====== RECORDS PROVIDED

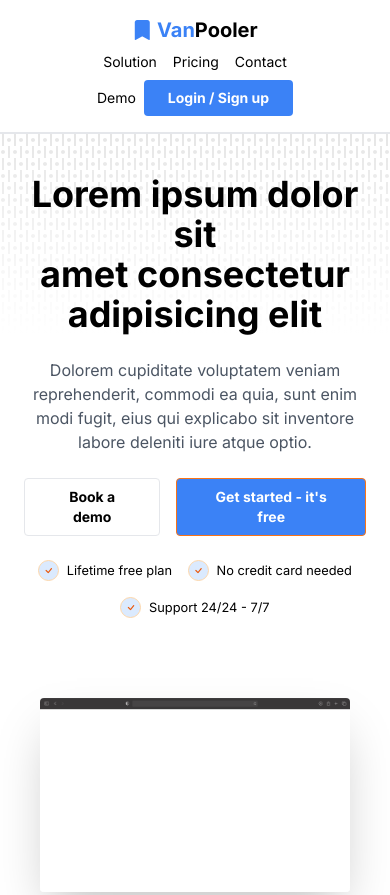
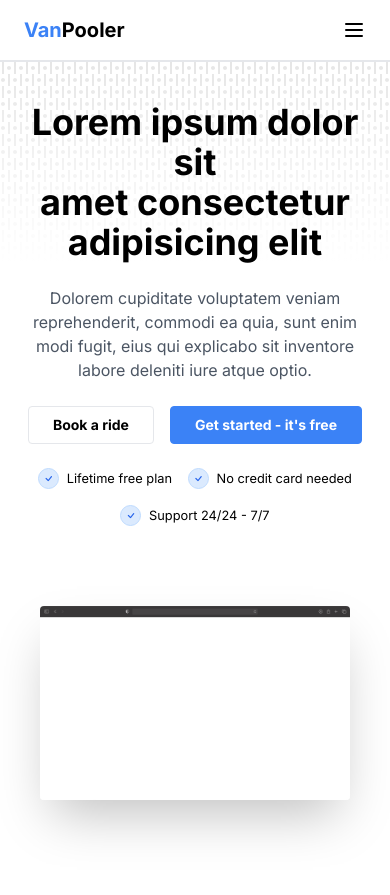
Before and after one commit to boatnoah/vanpooler, a website: page bookme.html in a window 390 px wide. Shown: the top 895 px of the page. Drawn offline with nearby package versions, Linux system fonts and the light colour scheme.

Commit message:
feat: protype

```diff
--- a/bookme.html
+++ b/bookme.html
@@ -1,5 +1,5 @@
 <!doctype html>
-<html lang="en">
+<html lang="ko">
   <head>
     <meta charset="UTF-8" />
     <meta name="viewport" content="width=device-width, initial-scale=1.0" />
@@ -51,14 +51,36 @@
 
   <body class="antialiased">
     <header class="border-b-2">
-      <div
-        class="mx-auto max-w-5xl px-6 py-4 flex flex-col md:flex-row gap-2 md:gap-8 items-center"
+      <div class="mx-auto max-w-5xl px-6 py-4">
+        <div class="flex items-center justify-between">
+          <!-- Logo -->
+          <a href="/" class="font-bold text-xl">
+            <span class="text-blue-500">Van</span>Pooler
+          </a>
+
+          <!-- Hamburger Menu Button - Visible only on mobile -->
+          <button
+            class="md:hidden"
+            onclick="document.getElementById('mobile-menu').classList.toggle('hidden')"
           >
-        <a href="/" class="font-bold text-xl">
-          <span class="text-blue-500"
-            ><i class="bi bi-bookmark-fill"></i> Van</span
-          >Pooler
-        </a>
+            <svg
+              xmlns="http://www.w3.org/2000/svg"
+              class="h-6 w-6"
+              fill="none"
+              viewBox="0 0 24 24"
+              stroke="currentColor"
+            >
+              <path
+                stroke-linecap="round"
+                stroke-linejoin="round"
+                stroke-width="2"
+                d="M4 6h16M4 12h16M4 18h16"
+              />
+            </svg>
+          </button>
+
+          <!-- Desktop Navigation - Hidden on mobile -->
+          <div class="hidden md:flex md:items-center md:gap-8">
             <nav>
               <ul class="flex gap-4 text-sm md:text-base">
                 <li>
@@ -70,18 +92,26 @@
                 <li>
                   <a href="" class="hover:text-blue-500">Contact</a>
                 </li>
+                <li>
+                  <a href="/" class="hover:text-blue-500">Demo</a>
+                </li>
               </ul>
             </nav>
-        <div class="flex ml-0 md:ml-auto gap-2 md:gap-8 items-center">
-          <a href="/" class="text-sm md:text-base hover:text-blue-500">Demo</a>
-          <a
-            href="/"
-            class="text-sm md:text-base bg-blue-500 rounded text-white font-bold py-2 px-6 hover:bg-orange-600"
-            >Login / Sign up</a
-          >
+          </div>
+        </div>
+
+        <!-- Mobile Menu - Hidden by default -->
+        <div id="mobile-menu" class="hidden md:hidden pt-4">
+          <nav class="flex flex-col gap-4">
+            <a href="" class="hover:text-blue-500">Solution</a>
+            <a href="" class="hover:text-blue-500">Pricing</a>
+            <a href="" class="hover:text-blue-500">Contact</a>
+            <a href="/" class="hover:text-blue-500">Demo</a>
+          </nav>
         </div>
       </div>
     </header>
+
     <section class="relative">
       <div class="z-10">
         <div
@@ -99,32 +129,32 @@
           </p>
           <div class="flex gap-4 items-center text-center">
             <a
-              href=""
+              href="https://calendly.com/noahkimcs/30min"
               class="text-sm md:text-base bg-white border rounded font-bold py-2 px-6 hover:bg-gray-50"
-              >Book a demo</a
+              >Book a ride</a
             >
             <a
               href=""
-              class="text-sm md:text-base bg-blue-500 border border-orange-500 rounded text-white font-bold py-2 px-6 hover:bg-orange-600"
+              class="text-sm md:text-base bg-blue-500 border border-blue-500 rounded text-white font-bold py-2 px-6 hover:bg-blue-600"
               >Get started - it's free</a
             >
           </div>
           <div class="flex flex-wrap flex-row justify-center gap-4">
             <small>
               <i
-                class="mr-1 bi bi-check bg-blue-100 border border-orange-200 rounded-full w-[21px] h-[21px] inline-block text-center text-orange-600"
+                class="mr-1 bi bi-check bg-blue-100 border border-blue-200 rounded-full w-[21px] h-[21px] inline-block text-center text-blue-600"
               ></i>
               <span>Lifetime free plan</span>
             </small>
             <small>
               <i
-                class="mr-1 bi bi-check bg-blue-100 border border-orange-200 rounded-full w-[21px] h-[21px] inline-block text-center text-orange-600"
+                class="mr-1 bi bi-check bg-blue-100 border border-blue-200 rounded-full w-[21px] h-[21px] inline-block text-center text-blue-600"
               ></i>
               <span>No credit card needed</span>
             </small>
             <small>
               <i
-                class="mr-1 bi bi-check bg-blue-100 border border-orange-200 rounded-full w-[21px] h-[21px] inline-block text-center text-orange-600"
+                class="mr-1 bi bi-check bg-blue-100 border border-blue-200 rounded-full w-[21px] h-[21px] inline-block text-center text-blue-600"
               ></i>
               <span>Support 24/24 - 7/7</span>
             </small>
@@ -256,7 +286,7 @@
         >
           <div class="flex flex-col text-center max-w-[340px]">
             <div
-              class="border-2 border-blue-50 bg-orange-100 mx-auto rounded-full text-orange-600 w-12 h-12 flex"
+              class="border-2 border-blue-50 bg-blue-100 mx-auto rounded-full text-blue-600 w-12 h-12 flex"
             >
               <i class="bi bi-badge-8k-fill text-2xl my-auto mx-auto"></i>
             </div>
@@ -270,7 +300,7 @@
           </div>
           <div class="flex flex-col text-center max-w-[340px]">
             <div
-              class="border-2 border-blue-50 bg-orange-100 mx-auto rounded-full text-orange-600 w-12 h-12 flex"
+              class="border-2 border-blue-50 bg-blue-100 mx-auto rounded-full text-blue-600 w-12 h-12 flex"
             >
               <i class="bi bi-badge-8k-fill text-2xl my-auto mx-auto"></i>
             </div>
@@ -284,7 +314,7 @@
           </div>
           <div class="flex flex-col text-center max-w-[340px]">
             <div
-              class="border-2 border-blue-50 bg-orange-100 mx-auto rounded-full text-orange-600 w-12 h-12 flex"
+              class="border-2 border-blue-50 bg-blue-100 mx-auto rounded-full text-blue-600 w-12 h-12 flex"
             >
               <i class="bi bi-badge-8k-fill text-2xl my-auto mx-auto"></i>
             </div>
@@ -296,7 +326,7 @@
           </div>
           <div class="flex flex-col text-center max-w-[340px]">
             <div
-              class="border-2 border-blue-50 bg-orange-100 mx-auto rounded-full text-orange-600 w-12 h-12 flex"
+              class="border-2 border-blue-50 bg-blue-100 mx-auto rounded-full text-blue-600 w-12 h-12 flex"
             >
               <i class="bi bi-badge-8k-fill text-2xl my-auto mx-auto"></i>
             </div>
@@ -310,7 +340,7 @@
           </div>
           <div class="flex flex-col text-center max-w-[340px]">
             <div
-              class="border-2 border-blue-50 bg-orange-100 mx-auto rounded-full text-orange-600 w-12 h-12 flex"
+              class="border-2 border-blue-50 bg-blue-100 mx-auto rounded-full text-blue-600 w-12 h-12 flex"
             >
               <i class="bi bi-badge-8k-fill text-2xl my-auto mx-auto"></i>
             </div>
@@ -324,7 +354,7 @@
           </div>
           <div class="flex flex-col text-center max-w-[340px]">
             <div
-              class="border-2 border-blue-50 bg-orange-100 mx-auto rounded-full text-orange-600 w-12 h-12 flex"
+              class="border-2 border-blue-50 bg-blue-100 mx-auto rounded-full text-blue-600 w-12 h-12 flex"
             >
               <i class="bi bi-badge-8k-fill text-2xl my-auto mx-auto"></i>
             </div>
@@ -364,7 +394,7 @@
             >
             <a
               href=""
-              class="text-xs md:text-base bg-blue-500 border border-orange-500 rounded text-white font-bold py-2 px-6 hover:bg-orange-600"
+              class="text-xs md:text-base bg-blue-500 border border-blue-500 rounded text-white font-bold py-2 px-6 hover:bg-blue-600"
               >Get started - it's free</a
             >
           </div>
@@ -742,7 +772,7 @@
             <a href="/" class="font-bold text-xl mx-auto md:mx-0">
               <span class="text-blue-500"
                 ><i class="bi bi-bookmark-fill"></i> </span
-              >me
+              >VanPooler
             </a>
             <p class="mt-2 text-sm text-gray-500 lg:w-4/5">
               Lorem ipsum dolor sit amet consectetur adipisicing elit.
--- /dev/null
+++ b/package.json
@@ -0,0 +1,5 @@
+{
+  "devDependencies": {
+    "tailwindcss": "^3.4.14"
+  }
+}
```
Also changed, not shown: tailwind.config.js (added, +8 -0 lines), 2 other files. Lines whose indentation alone changed are shown as unchanged.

============

From the records above, state how many lines contain the word "bookme", and leave out everything else.

3